══ PROVIDED DATA ══
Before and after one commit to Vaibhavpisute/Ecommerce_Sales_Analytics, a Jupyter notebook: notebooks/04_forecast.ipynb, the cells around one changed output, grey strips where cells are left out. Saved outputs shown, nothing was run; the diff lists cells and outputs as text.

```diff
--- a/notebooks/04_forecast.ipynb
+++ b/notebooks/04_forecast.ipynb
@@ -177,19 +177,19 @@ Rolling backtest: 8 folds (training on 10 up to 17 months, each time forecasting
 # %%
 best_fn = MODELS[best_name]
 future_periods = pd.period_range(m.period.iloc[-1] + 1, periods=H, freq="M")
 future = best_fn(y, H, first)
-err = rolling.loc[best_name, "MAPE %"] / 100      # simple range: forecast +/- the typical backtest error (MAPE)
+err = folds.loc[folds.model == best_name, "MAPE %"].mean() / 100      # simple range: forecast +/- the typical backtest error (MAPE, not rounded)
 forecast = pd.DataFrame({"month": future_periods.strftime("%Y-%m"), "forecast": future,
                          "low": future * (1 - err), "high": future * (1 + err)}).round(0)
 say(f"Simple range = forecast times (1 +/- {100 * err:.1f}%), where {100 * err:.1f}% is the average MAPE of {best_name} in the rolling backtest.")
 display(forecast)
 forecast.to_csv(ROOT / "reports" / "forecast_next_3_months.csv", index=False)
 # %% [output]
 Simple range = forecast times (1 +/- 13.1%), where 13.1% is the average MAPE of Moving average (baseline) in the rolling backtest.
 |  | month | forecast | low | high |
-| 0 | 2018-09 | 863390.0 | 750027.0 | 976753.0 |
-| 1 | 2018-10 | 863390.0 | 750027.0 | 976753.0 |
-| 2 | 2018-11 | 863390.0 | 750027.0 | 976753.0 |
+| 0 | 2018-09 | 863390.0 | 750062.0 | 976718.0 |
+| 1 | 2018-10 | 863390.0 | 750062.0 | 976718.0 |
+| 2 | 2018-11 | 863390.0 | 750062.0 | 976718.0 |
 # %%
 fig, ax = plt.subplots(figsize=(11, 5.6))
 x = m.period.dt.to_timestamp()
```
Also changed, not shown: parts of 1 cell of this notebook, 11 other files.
═══
• **TASK**: Copy out each record exactly as given, omitting none.

• **RESULT BELOW**:
Before and after one commit to Vaibhavpisute/Ecommerce_Sales_Analytics, a Jupyter notebook: notebooks/04_forecast.ipynb, the cells around one changed output, grey strips where cells are left out. Saved outputs shown, nothing was run; the diff lists cells and outputs as text.

```diff
--- a/notebooks/04_forecast.ipynb
+++ b/notebooks/04_forecast.ipynb
@@ -177,19 +177,19 @@ Rolling backtest: 8 folds (training on 10 up to 17 months, each time forecasting
 # %%
 best_fn = MODELS[best_name]
 future_periods = pd.period_range(m.period.iloc[-1] + 1, periods=H, freq="M")
 future = best_fn(y, H, first)
-err = rolling.loc[best_name, "MAPE %"] / 100      # simple range: forecast +/- the typical backtest error (MAPE)
+err = folds.loc[folds.model == best_name, "MAPE %"].mean() / 100      # simple range: forecast +/- the typical backtest error (MAPE, not rounded)
 forecast = pd.DataFrame({"month": future_periods.strftime("%Y-%m"), "forecast": future,
                          "low": future * (1 - err), "high": future * (1 + err)}).round(0)
 say(f"Simple range = forecast times (1 +/- {100 * err:.1f}%), where {100 * err:.1f}% is the average MAPE of {best_name} in the rolling backtest.")
 display(forecast)
 forecast.to_csv(ROOT / "reports" / "forecast_next_3_months.csv", index=False)
 # %% [output]
 Simple range = forecast times (1 +/- 13.1%), where 13.1% is the average MAPE of Moving average (baseline) in the rolling backtest.
 |  | month | forecast | low | high |
-| 0 | 2018-09 | 863390.0 | 750027.0 | 976753.0 |
-| 1 | 2018-10 | 863390.0 | 750027.0 | 976753.0 |
-| 2 | 2018-11 | 863390.0 | 750027.0 | 976753.0 |
+| 0 | 2018-09 | 863390.0 | 750062.0 | 976718.0 |
+| 1 | 2018-10 | 863390.0 | 750062.0 | 976718.0 |
+| 2 | 2018-11 | 863390.0 | 750062.0 | 976718.0 |
 # %%
 fig, ax = plt.subplots(figsize=(11, 5.6))
 x = m.period.dt.to_timestamp()
```
Also changed, not shown: parts of 1 cell of this notebook, 11 other files.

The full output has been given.